START Data supplied

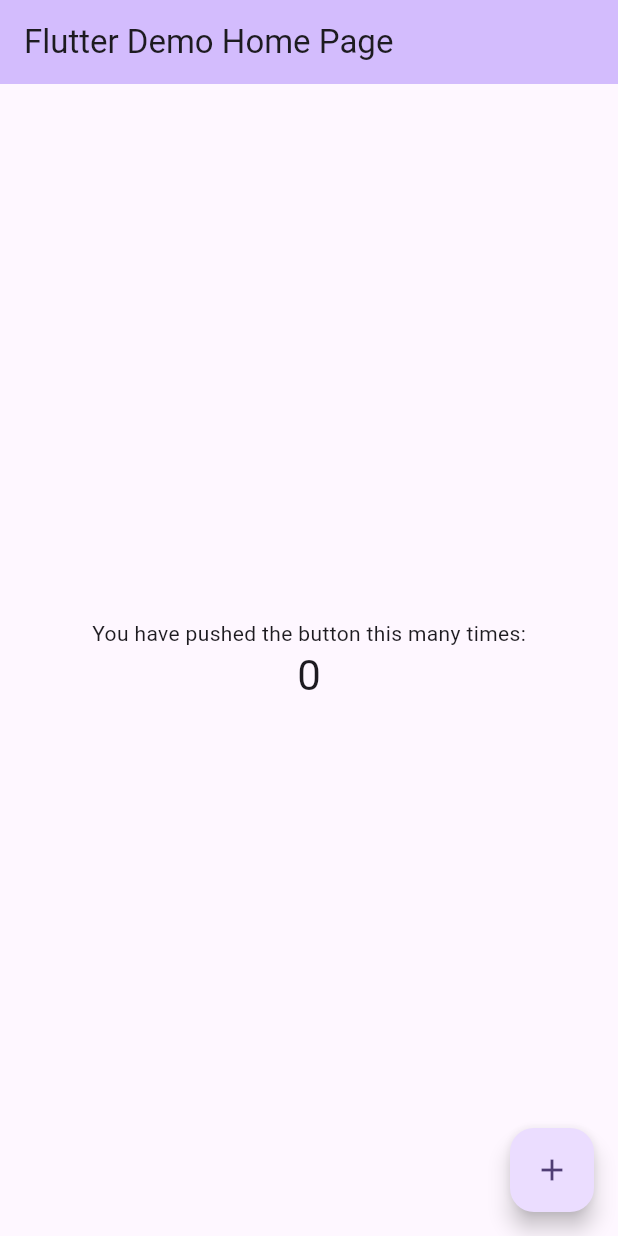
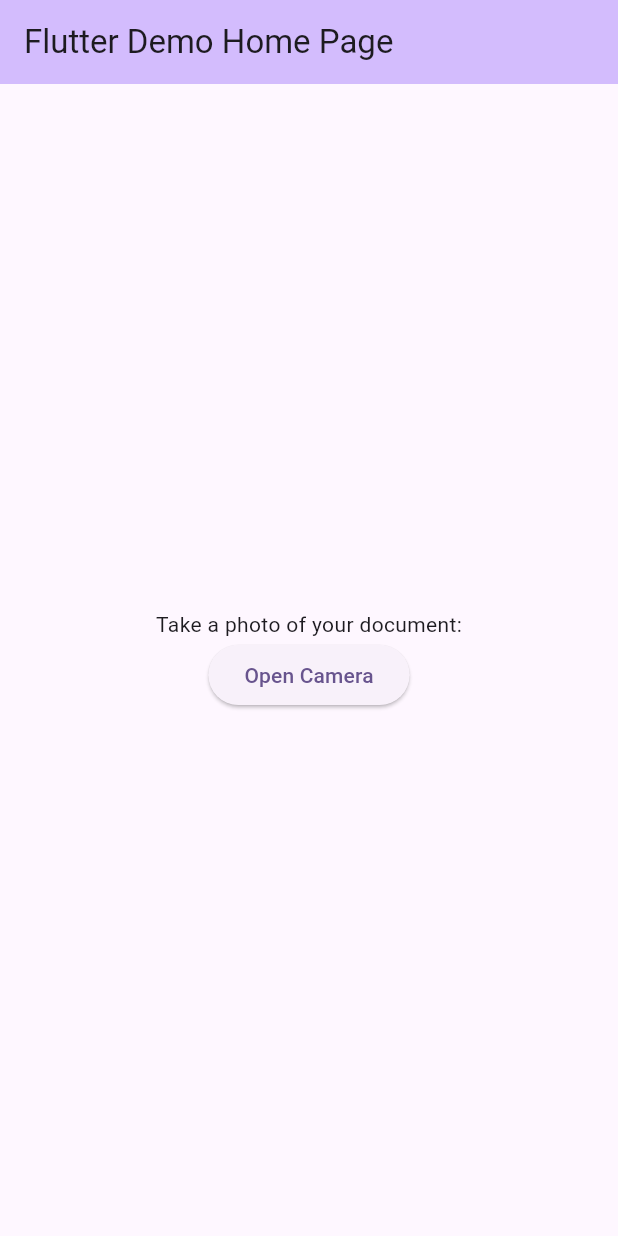
Before and after one commit to jaaizakariae/smart_scanner_ppe_mobile, a Flutter app: the screen it shows after launch, on a phone screen of 412 x 824 dp. Run offline on Flutter 3.47's test engine with Material 3 defaults, Android fonts, the phone set to English and light mode, and no system bars; our stand-ins replace camera.

Commit message:
open camera works

```diff
--- a/lib/main.dart
+++ b/lib/main.dart
@@ -1,4 +1,5 @@
 import 'package:flutter/material.dart';
+import 'camera_screen.dart';
 
 void main() {
   runApp(const MyApp());
@@ -7,27 +8,11 @@ void main() {
 class MyApp extends StatelessWidget {
   const MyApp({super.key});
 
-  // This widget is the root of your application.
   @override
   Widget build(BuildContext context) {
     return MaterialApp(
       title: 'Flutter Demo',
       theme: ThemeData(
-        // This is the theme of your application.
-        //
-        // TRY THIS: Try running your application with "flutter run". You'll see
-        // the application has a purple toolbar. Then, without quitting the app,
-        // try changing the seedColor in the colorScheme below to Colors.green
-        // and then invoke "hot reload" (save your changes or press the "hot
-        // reload" button in a Flutter-supported IDE, or press "r" if you used
-        // the command line to start the app).
-        //
-        // Notice that the counter didn't reset back to zero; the application
-        // state is not lost during the reload. To reset the state, use hot
-        // restart instead.
-        //
-        // This works for code too, not just values: Most code changes can be
-        // tested with just a hot reload.
         colorScheme: ColorScheme.fromSeed(seedColor: Colors.deepPurple),
         useMaterial3: true,
       ),
@@ -39,15 +24,6 @@ class MyApp extends StatelessWidget {
 class MyHomePage extends StatefulWidget {
   const MyHomePage({super.key, required this.title});
 
-  // This widget is the home page of your application. It is stateful, meaning
-  // that it has a State object (defined below) that contains fields that affect
-  // how it looks.
-
-  // This class is the configuration for the state. It holds the values (in this
-  // case the title) provided by the parent (in this case the App widget) and
-  // used by the build method of the State. Fields in a Widget subclass are
-  // always marked "final".
-
   final String title;
 
   @override
@@ -55,71 +31,30 @@ class MyHomePage extends StatefulWidget {
 }
 
 class _MyHomePageState extends State<MyHomePage> {
-  int _counter = 0;
-
-  void _incrementCounter() {
-    setState(() {
-      // This call to setState tells the Flutter framework that something has
-      // changed in this State, which causes it to rerun the build method below
-      // so that the display can reflect the updated values. If we changed
-      // _counter without calling setState(), then the build method would not be
-      // called again, and so nothing would appear to happen.
-      _counter++;
-    });
-  }
-
   @override
   Widget build(BuildContext context) {
-    // This method is rerun every time setState is called, for instance as done
-    // by the _incrementCounter method above.
-    //
-    // The Flutter framework has been optimized to make rerunning build methods
-    // fast, so that you can just rebuild anything that needs updating rather
-    // than having to individually change instances of widgets.
     return Scaffold(
       appBar: AppBar(
-        // TRY THIS: Try changing the color here to a specific color (to
-        // Colors.amber, perhaps?) and trigger a hot reload to see the AppBar
-        // change color while the other colors stay the same.
         backgroundColor: Theme.of(context).colorScheme.inversePrimary,
-        // Here we take the value from the MyHomePage object that was created by
-        // the App.build method, and use it to set our appbar title.
         title: Text(widget.title),
       ),
       body: Center(
-        // Center is a layout widget. It takes a single child and positions it
-        // in the middle of the parent.
         child: Column(
-          // Column is also a layout widget. It takes a list of children and
-          // arranges them vertically. By default, it sizes itself to fit its
-          // children horizontally, and tries to be as tall as its parent.
-          //
-          // Column has various properties to control how it sizes itself and
-          // how it positions its children. Here we use mainAxisAlignment to
-          // center the children vertically; the main axis here is the vertical
-          // axis because Columns are vertical (the cross axis would be
-          // horizontal).
-          //
-          // TRY THIS: Invoke "debug painting" (choose the "Toggle Debug Paint"
-          // action in the IDE, or press "p" in the console), to see the
-          // wireframe for each widget.
           mainAxisAlignment: MainAxisAlignment.center,
           children: <Widget>[
-            const Text(
-              'You have pushed the button this many times:',
-            ),
-            Text(
-              '$_counter',
-              style: Theme.of(context).textTheme.headlineMedium,
+            const Text('Take a photo of your document:'),
+            ElevatedButton(
+              onPressed: () {
+                Navigator.push(
+                  context,
+                  MaterialPageRoute(builder: (context) => const CameraScreen()),
+                );
+              },
+              child: const Text('Open Camera'),
             ),
           ],
         ),
       ),
-      floatingActionButton: FloatingActionButton(
-        onPressed: _incrementCounter,
-        tooltip: 'Increment',
-        child: const Icon(Icons.add),
-      ), // This trailing comma makes auto-formatting nicer for build methods.
     );
   }
 }
--- a/pubspec.yaml
+++ b/pubspec.yaml
@@ -30,7 +30,10 @@ environment:
 dependencies:
   flutter:
     sdk: flutter
-
+  camera: ^0.10.0+4
+  image_picker: ^0.8.4+3
+  path_provider: ^2.0.7
+  path: ^1.8.2
 
   # The following adds the Cupertino Icons font to your application.
   # Use with the CupertinoIcons class for iOS style icons.
```
Also changed, not shown: lib/camera_screen.dart (added, +94 -0 lines), pubspec.lock, 7 other files.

END Data supplied

■ Problem details
Copy down every line of the entries containing the word "below".

■ Written answer
-        // try changing the seedColor in the colorScheme below to Colors.green
-  // that it has a State object (defined below) that contains fields that affect
-      // changed in this State, which causes it to rerun the build method below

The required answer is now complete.